SPJ Reading Room
Better by the dozen12 quick tips for being a smarter reporter
By Greg HardestyOrange County RegisterBe a human being first, and a reporter second.
This especially applies when covering tragedies. Show empathy. Keep your notebook and pen out of sight until after you look a person in the eye and introduce yourself, and chat briefly. Make a connection, then get to work.
Listen, listen, listen.
You will get your best material by shutting up and not interjecting often when a source is talking. You can interact, of course, but keep it to a minimum.
Clearly explain the angle of your story before you interview someone, including when the story will run (if you know).
People feel more comfortable when you spell things out to them however briefly.
Always get a phone number/email to confirm facts.
This is crucial. Never get out of the habit of fact-checking (from a printout of your story; never from the computer screen). Also, you never know when you will need an extra quote or more information from your source. So you better know how to reach them.
On especially tight deadlines, use e-mail.
When sources aren't being exactly helpful, urge them to collect their thoughts and send you them in an e-mail that you later can use for quotes. This works wonders,
Never be afraid to ask someone to repeat what they have said.
Your source wants you to get things right. So get things right.
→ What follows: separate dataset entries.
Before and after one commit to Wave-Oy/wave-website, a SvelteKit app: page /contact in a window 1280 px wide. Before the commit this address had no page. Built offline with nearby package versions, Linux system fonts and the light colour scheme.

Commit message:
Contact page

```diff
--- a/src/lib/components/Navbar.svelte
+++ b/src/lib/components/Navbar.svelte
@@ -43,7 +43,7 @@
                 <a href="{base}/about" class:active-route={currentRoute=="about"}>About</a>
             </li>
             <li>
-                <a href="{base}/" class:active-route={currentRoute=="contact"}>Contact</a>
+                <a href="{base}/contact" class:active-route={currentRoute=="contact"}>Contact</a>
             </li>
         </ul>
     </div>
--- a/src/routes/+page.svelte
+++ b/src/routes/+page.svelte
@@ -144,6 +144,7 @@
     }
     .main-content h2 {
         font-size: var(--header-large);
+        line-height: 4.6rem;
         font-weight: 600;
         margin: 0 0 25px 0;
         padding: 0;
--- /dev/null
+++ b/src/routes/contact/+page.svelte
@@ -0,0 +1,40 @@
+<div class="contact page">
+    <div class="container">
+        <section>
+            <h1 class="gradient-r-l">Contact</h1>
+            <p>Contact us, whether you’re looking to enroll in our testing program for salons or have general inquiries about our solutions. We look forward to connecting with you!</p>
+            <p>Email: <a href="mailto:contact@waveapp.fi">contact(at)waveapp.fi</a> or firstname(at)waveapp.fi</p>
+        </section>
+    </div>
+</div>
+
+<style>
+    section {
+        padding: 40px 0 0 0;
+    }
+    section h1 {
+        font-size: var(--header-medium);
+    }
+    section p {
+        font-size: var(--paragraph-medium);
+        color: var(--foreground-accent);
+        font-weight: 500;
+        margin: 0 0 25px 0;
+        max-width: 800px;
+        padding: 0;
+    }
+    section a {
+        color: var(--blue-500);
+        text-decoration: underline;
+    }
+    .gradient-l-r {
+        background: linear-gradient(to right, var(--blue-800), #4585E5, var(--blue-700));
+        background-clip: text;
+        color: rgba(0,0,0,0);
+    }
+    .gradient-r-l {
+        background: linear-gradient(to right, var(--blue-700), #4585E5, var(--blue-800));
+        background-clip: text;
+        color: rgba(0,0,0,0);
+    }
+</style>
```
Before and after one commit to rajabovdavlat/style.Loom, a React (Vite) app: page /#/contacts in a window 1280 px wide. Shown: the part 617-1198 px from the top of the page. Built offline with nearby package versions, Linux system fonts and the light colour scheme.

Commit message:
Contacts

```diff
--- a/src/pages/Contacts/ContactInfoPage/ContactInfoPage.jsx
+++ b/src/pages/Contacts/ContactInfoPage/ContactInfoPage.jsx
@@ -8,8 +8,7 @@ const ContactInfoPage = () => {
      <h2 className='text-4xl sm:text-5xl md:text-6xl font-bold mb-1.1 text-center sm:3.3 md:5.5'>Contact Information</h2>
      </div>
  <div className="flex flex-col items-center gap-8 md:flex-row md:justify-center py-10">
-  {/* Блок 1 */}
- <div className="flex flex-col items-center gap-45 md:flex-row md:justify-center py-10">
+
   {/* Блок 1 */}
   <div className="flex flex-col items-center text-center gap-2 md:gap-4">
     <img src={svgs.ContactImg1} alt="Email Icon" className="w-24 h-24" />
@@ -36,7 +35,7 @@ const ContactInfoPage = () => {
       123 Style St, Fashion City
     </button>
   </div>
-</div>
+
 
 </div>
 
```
Don't feel shy about re-confirming even the most basic stuff (i.e., name spelling).
Reconfirm facts via research.
For example, go on the Internet to confirm the full, official name of an organization to which a source belongs. People often speak in shorthand. It's your job as a journalist to confirm all factual stuff in your story. Get things right.
Urge your source to let you know what they thought of your story.
Doing so makes a source feel as if he or she is part of a team (in a sense) and sometimes leads to great follow-up story ideas. Don't act like some snobbish reporter on high who is immune from criticism (and praise, too, for that matter).
Think visually when writing.
Visualize a story like a movie in your head. Try to place the reader at a scene. You can still do this, to a degree, when writing straight news even briefs. Don't get lazy just because your story may be short,.
When writing, pay attention to the rhythm of the words.
Read your story out loud if you must, but good writing should be inviting to read it should be effortless and pleasing, like listening to a favorite song. Good stories should have zest, bounce and energy.
Remember: If you are bored with your story, your reader will be doubly bored.
Attack each story by challenging yourself: How can I make this the most interesting story possible? How can I grab the throat of my reader?
Always cultivate story ideas.
Urge sources to call you if they ever think they may have a good story for you even if it has nothing to do with the story you are working on when you talk to them. And when going about your daily lives outside of work, do the same if the subject of what you do comes up. Use the eyes and ears of the community to your advantage.
Greg Hardesty has been a journalist for nearly 20 years, covering general news, courts and business for the Orange County Register for the last 10. He currently is a general assignment reporter for the Register. Hardesty also teaches journalism at Cal State Long Beach. Prior to joining the Register, Hardesty was a copy editor and page designer for the Glendale News Press and Daily Pilot. He also has worked as a copy editor for the Japan Times in Tokyo and has reported for business lifestyle magazines in Orange County. He graduated from UC Irvine with a bachelors degree in English, and was editor of the student newspaper, the New University. He has a Ford Fellowship in Business Journalism.